It is appropriate that the Australian sculpture we contribute to this sacred place should be an expression of our Indigenous culture, which lies at the heart of Australian life and is the strongest thread in our abiding love and respect for country. I come from Noongar country and the name of Fremantle is Walyalup in the language of the traditional owners, the Whadjuk-Noongar people.
I am grateful to the Anangu artists and to the Yalata community for their work in creating this powerful symbol of life and renewal. It is clearly a gift that comes from the heart – there is pain in it, as well as hope – and it is a gift from one atomic survivor community to another.
The British atomic tests at Maralinga in South Australia and at the Montebello Islands in Western Australia were undertaken without respect for country and without care or concern for Aboriginal Australians in particular. I acknowledge also the affected service personnel, and civilians also.Those tests and the harm they caused are a matter of profound sadness and regret.
Our attendance here shows the commitment we share with millions of people and many nations to remembering the terrible waste and harm of war, and to building a stronger framework of peace.
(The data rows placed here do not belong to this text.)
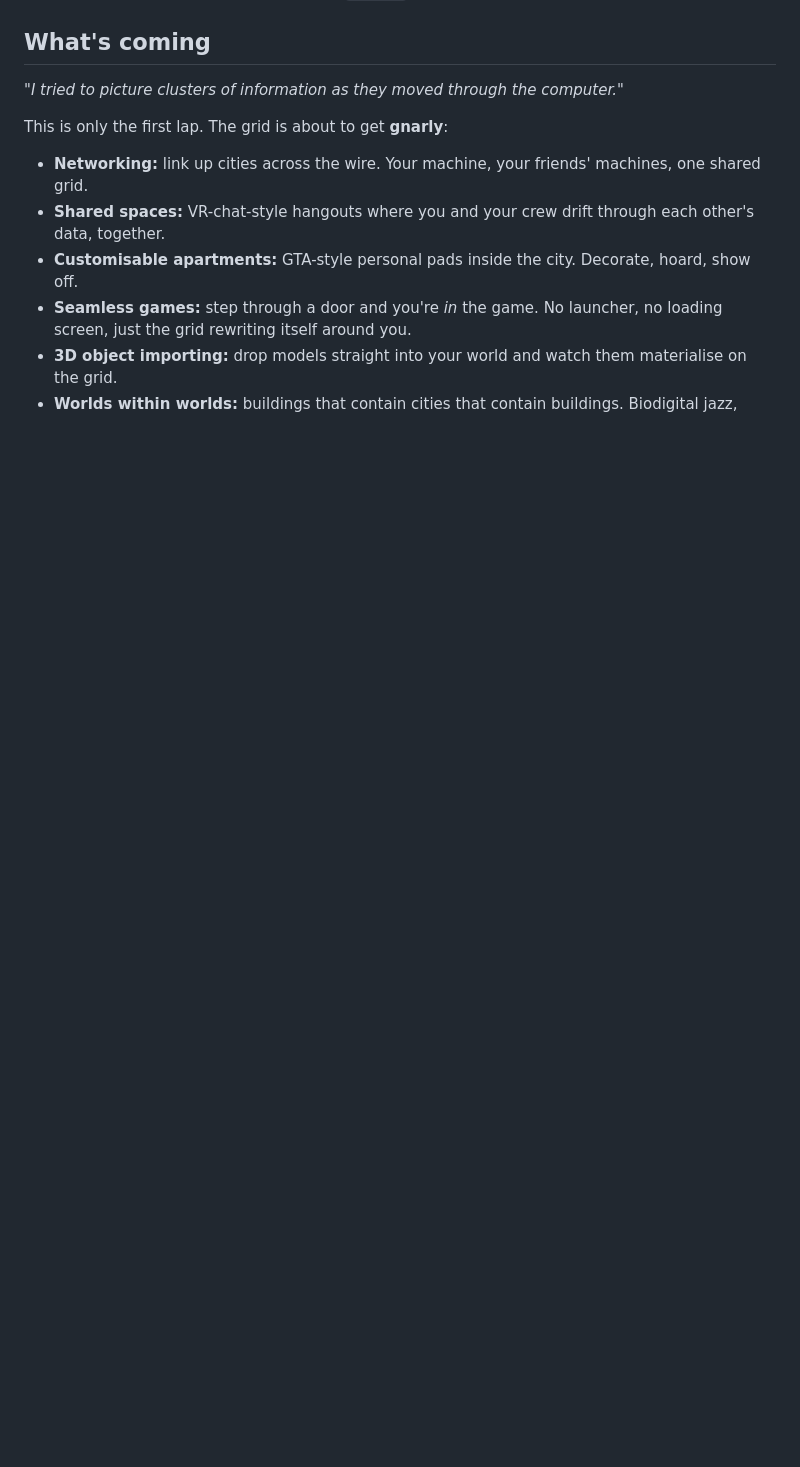
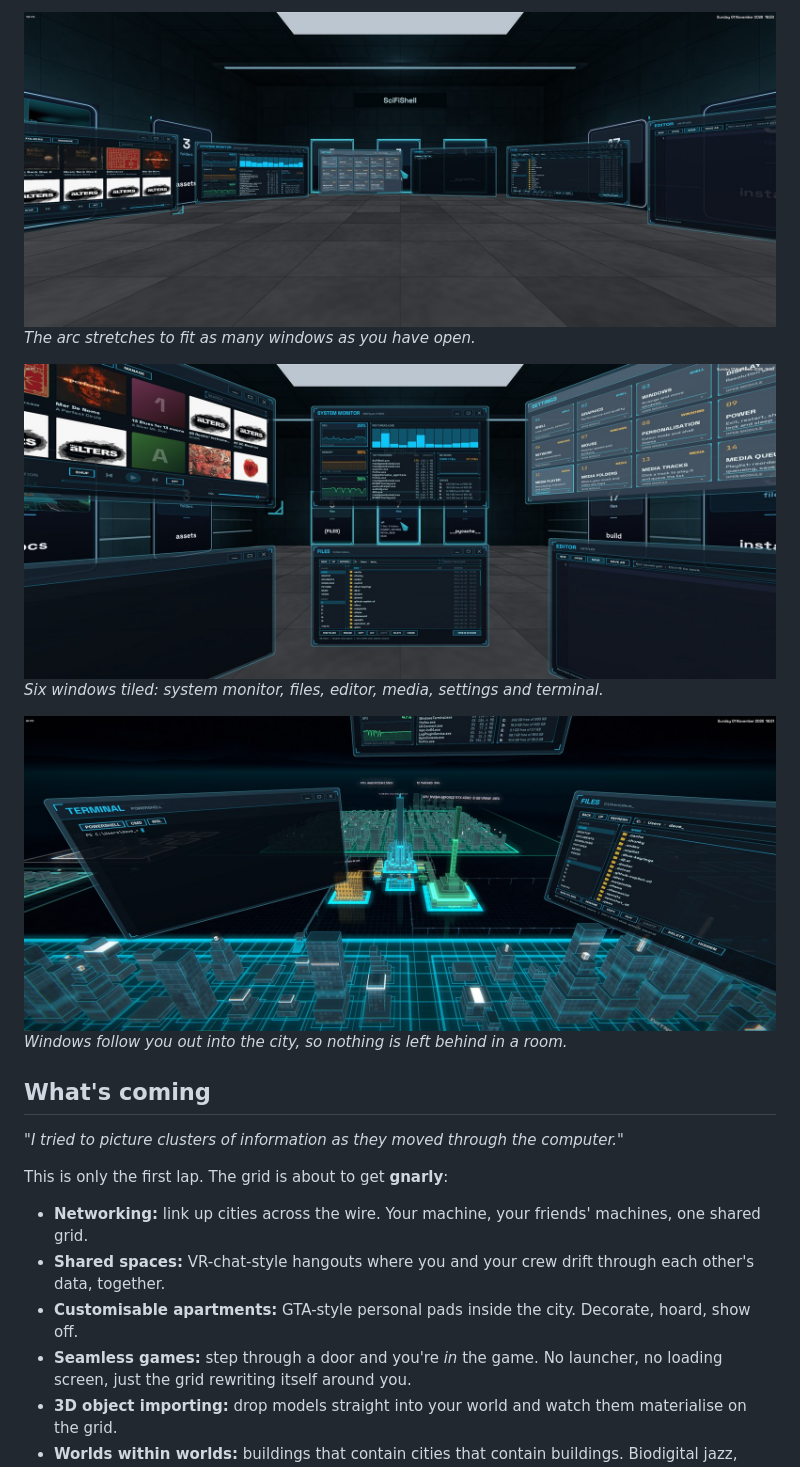
Before and after one commit to Davidalanfisk/SciFiShell, a Markdown page: README.md, the part around one of its changes. GitHub-like rendering; pictures changed too: docs/windows-arc-six.jpg (added), docs/windows-carried-city.jpg (added), docs/windows-tiles-six.jpg (added); blank space fills up the shorter version.

```diff
--- a/README.md
+++ b/README.md
@@ -150,3 +164,11 @@ they are shown at, so HD video stays smooth.
+![Six windows in an arc](docs/windows-arc-six.jpg)
+*The arc stretches to fit as many windows as you have open.*
+
+![Six windows tiled](docs/windows-tiles-six.jpg)
+*Six windows tiled: system monitor, files, editor, media, settings and terminal.*
+
+![Windows carried into the city](docs/windows-carried-city.jpg)
+*Windows follow you out into the city, so nothing is left behind in a room.*
 
 ## What's coming
 
```
Also changed, not shown: other parts of README.md (+14 -0 lines), docs/windows-arc.jpg (added), docs/windows-scattered.jpg (added), docs/windows-tiles.jpg (added).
We are very grateful to the City and people of Nagasaki for their hospitality and friendship.
On behalf of my community, I express our sorrow and pay our respect to all those who lost their lives and who suffered and continue to suffer as a result of the atomic bombs dropped on Nagasaki and Hiroshima.
We know that peace is not merely the absence of violence or war. We know that peace is a positive quality that we all must bring to life through compassion, understanding, forbearance, and an active interest in the wellbeing of our fellow men and women, wherever they live on this earth.